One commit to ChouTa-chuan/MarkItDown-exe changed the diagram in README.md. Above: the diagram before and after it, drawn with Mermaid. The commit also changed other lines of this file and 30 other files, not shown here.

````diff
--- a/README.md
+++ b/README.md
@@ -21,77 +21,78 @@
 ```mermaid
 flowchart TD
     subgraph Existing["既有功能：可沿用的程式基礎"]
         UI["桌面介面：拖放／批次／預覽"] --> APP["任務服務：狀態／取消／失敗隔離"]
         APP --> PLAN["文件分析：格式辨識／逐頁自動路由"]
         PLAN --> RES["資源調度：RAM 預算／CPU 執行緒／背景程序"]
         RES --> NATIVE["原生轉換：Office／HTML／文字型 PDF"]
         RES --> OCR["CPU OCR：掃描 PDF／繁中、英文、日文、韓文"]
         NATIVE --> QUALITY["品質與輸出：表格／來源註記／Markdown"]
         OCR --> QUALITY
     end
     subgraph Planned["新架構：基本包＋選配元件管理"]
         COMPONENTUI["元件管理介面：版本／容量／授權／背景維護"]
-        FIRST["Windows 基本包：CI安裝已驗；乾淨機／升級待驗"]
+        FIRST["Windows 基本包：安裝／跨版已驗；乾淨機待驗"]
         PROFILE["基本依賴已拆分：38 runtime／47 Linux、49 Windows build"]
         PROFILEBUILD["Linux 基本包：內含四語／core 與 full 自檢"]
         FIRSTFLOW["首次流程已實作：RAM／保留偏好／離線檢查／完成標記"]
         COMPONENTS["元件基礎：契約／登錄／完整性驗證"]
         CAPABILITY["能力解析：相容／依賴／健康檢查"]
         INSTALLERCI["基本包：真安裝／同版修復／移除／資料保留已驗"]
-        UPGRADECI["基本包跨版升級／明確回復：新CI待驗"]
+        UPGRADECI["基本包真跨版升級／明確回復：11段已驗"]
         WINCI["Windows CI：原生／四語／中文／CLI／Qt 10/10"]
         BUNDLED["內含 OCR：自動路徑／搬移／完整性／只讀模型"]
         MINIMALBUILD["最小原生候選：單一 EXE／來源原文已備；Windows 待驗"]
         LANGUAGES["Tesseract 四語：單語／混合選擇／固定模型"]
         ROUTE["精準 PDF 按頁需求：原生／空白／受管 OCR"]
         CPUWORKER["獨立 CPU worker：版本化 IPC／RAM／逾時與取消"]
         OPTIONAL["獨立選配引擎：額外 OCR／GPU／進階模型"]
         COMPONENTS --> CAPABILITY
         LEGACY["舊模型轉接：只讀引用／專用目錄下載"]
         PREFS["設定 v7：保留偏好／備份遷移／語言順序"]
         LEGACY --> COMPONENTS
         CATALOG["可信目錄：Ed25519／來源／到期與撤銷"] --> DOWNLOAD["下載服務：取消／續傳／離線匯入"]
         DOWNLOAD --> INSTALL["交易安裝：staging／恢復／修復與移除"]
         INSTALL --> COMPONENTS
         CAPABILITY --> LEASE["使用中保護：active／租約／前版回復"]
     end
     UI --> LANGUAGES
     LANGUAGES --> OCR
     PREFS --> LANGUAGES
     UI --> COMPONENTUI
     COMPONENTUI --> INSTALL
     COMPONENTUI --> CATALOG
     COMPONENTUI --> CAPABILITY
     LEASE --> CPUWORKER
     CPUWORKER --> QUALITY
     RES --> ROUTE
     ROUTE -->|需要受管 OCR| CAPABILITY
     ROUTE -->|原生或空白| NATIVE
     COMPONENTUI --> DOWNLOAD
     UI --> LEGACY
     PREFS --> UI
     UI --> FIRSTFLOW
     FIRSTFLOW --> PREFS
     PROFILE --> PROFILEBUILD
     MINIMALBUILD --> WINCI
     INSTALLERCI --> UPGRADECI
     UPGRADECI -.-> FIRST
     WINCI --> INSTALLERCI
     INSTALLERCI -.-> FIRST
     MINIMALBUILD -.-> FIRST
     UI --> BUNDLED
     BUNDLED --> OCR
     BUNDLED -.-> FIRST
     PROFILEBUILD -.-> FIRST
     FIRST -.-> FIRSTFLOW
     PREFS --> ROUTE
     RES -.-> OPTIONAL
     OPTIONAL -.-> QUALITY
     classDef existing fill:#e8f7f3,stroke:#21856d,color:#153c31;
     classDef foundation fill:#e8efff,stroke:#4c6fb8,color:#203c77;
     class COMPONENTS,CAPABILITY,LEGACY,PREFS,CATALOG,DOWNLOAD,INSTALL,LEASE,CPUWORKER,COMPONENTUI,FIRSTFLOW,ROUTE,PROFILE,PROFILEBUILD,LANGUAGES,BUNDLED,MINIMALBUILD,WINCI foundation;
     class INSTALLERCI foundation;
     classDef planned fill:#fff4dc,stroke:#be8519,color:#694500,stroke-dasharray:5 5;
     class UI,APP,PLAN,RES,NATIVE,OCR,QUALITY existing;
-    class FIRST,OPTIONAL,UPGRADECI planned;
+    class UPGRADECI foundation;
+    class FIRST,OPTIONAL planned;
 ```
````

What the exercise asks: For the records above, restate every line word for word.

Exercise solution:
One commit to ChouTa-chuan/MarkItDown-exe changed the diagram in README.md. Above: the diagram before and after it, drawn with Mermaid. The commit also changed other lines of this file and 30 other files, not shown here.

````diff
--- a/README.md
+++ b/README.md
@@ -21,77 +21,78 @@
 ```mermaid
 flowchart TD
     subgraph Existing["既有功能：可沿用的程式基礎"]
         UI["桌面介面：拖放／批次／預覽"] --> APP["任務服務：狀態／取消／失敗隔離"]
         APP --> PLAN["文件分析：格式辨識／逐頁自動路由"]
         PLAN --> RES["資源調度：RAM 預算／CPU 執行緒／背景程序"]
         RES --> NATIVE["原生轉換：Office／HTML／文字型 PDF"]
         RES --> OCR["CPU OCR：掃描 PDF／繁中、英文、日文、韓文"]
         NATIVE --> QUALITY["品質與輸出：表格／來源註記／Markdown"]
         OCR --> QUALITY
     end
     subgraph Planned["新架構：基本包＋選配元件管理"]
         COMPONENTUI["元件管理介面：版本／容量／授權／背景維護"]
-        FIRST["Windows 基本包：CI安裝已驗；乾淨機／升級待驗"]
+        FIRST["Windows 基本包：安裝／跨版已驗；乾淨機待驗"]
         PROFILE["基本依賴已拆分：38 runtime／47 Linux、49 Windows build"]
         PROFILEBUILD["Linux 基本包：內含四語／core 與 full 自檢"]
         FIRSTFLOW["首次流程已實作：RAM／保留偏好／離線檢查／完成標記"]
         COMPONENTS["元件基礎：契約／登錄／完整性驗證"]
         CAPABILITY["能力解析：相容／依賴／健康檢查"]
         INSTALLERCI["基本包：真安裝／同版修復／移除／資料保留已驗"]
-        UPGRADECI["基本包跨版升級／明確回復：新CI待驗"]
+        UPGRADECI["基本包真跨版升級／明確回復：11段已驗"]
         WINCI["Windows CI：原生／四語／中文／CLI／Qt 10/10"]
         BUNDLED["內含 OCR：自動路徑／搬移／完整性／只讀模型"]
         MINIMALBUILD["最小原生候選：單一 EXE／來源原文已備；Windows 待驗"]
         LANGUAGES["Tesseract 四語：單語／混合選擇／固定模型"]
         ROUTE["精準 PDF 按頁需求：原生／空白／受管 OCR"]
         CPUWORKER["獨立 CPU worker：版本化 IPC／RAM／逾時與取消"]
         OPTIONAL["獨立選配引擎：額外 OCR／GPU／進階模型"]
         COMPONENTS --> CAPABILITY
         LEGACY["舊模型轉接：只讀引用／專用目錄下載"]
         PREFS["設定 v7：保留偏好／備份遷移／語言順序"]
         LEGACY --> COMPONENTS
         CATALOG["可信目錄：Ed25519／來源／到期與撤銷"] --> DOWNLOAD["下載服務：取消／續傳／離線匯入"]
         DOWNLOAD --> INSTALL["交易安裝：staging／恢復／修復與移除"]
         INSTALL --> COMPONENTS
         CAPABILITY --> LEASE["使用中保護：active／租約／前版回復"]
     end
     UI --> LANGUAGES
     LANGUAGES --> OCR
     PREFS --> LANGUAGES
     UI --> COMPONENTUI
     COMPONENTUI --> INSTALL
     COMPONENTUI --> CATALOG
     COMPONENTUI --> CAPABILITY
     LEASE --> CPUWORKER
     CPUWORKER --> QUALITY
     RES --> ROUTE
     ROUTE -->|需要受管 OCR| CAPABILITY
     ROUTE -->|原生或空白| NATIVE
     COMPONENTUI --> DOWNLOAD
     UI --> LEGACY
     PREFS --> UI
     UI --> FIRSTFLOW
     FIRSTFLOW --> PREFS
     PROFILE --> PROFILEBUILD
     MINIMALBUILD --> WINCI
     INSTALLERCI --> UPGRADECI
     UPGRADECI -.-> FIRST
     WINCI --> INSTALLERCI
     INSTALLERCI -.-> FIRST
     MINIMALBUILD -.-> FIRST
     UI --> BUNDLED
     BUNDLED --> OCR
     BUNDLED -.-> FIRST
     PROFILEBUILD -.-> FIRST
     FIRST -.-> FIRSTFLOW
     PREFS --> ROUTE
     RES -.-> OPTIONAL
     OPTIONAL -.-> QUALITY
     classDef existing fill:#e8f7f3,stroke:#21856d,color:#153c31;
     classDef foundation fill:#e8efff,stroke:#4c6fb8,color:#203c77;
     class COMPONENTS,CAPABILITY,LEGACY,PREFS,CATALOG,DOWNLOAD,INSTALL,LEASE,CPUWORKER,COMPONENTUI,FIRSTFLOW,ROUTE,PROFILE,PROFILEBUILD,LANGUAGES,BUNDLED,MINIMALBUILD,WINCI foundation;
     class INSTALLERCI foundation;
     classDef planned fill:#fff4dc,stroke:#be8519,color:#694500,stroke-dasharray:5 5;
     class UI,APP,PLAN,RES,NATIVE,OCR,QUALITY existing;
-    class FIRST,OPTIONAL,UPGRADECI planned;
+    class UPGRADECI foundation;
+    class FIRST,OPTIONAL planned;
 ```
````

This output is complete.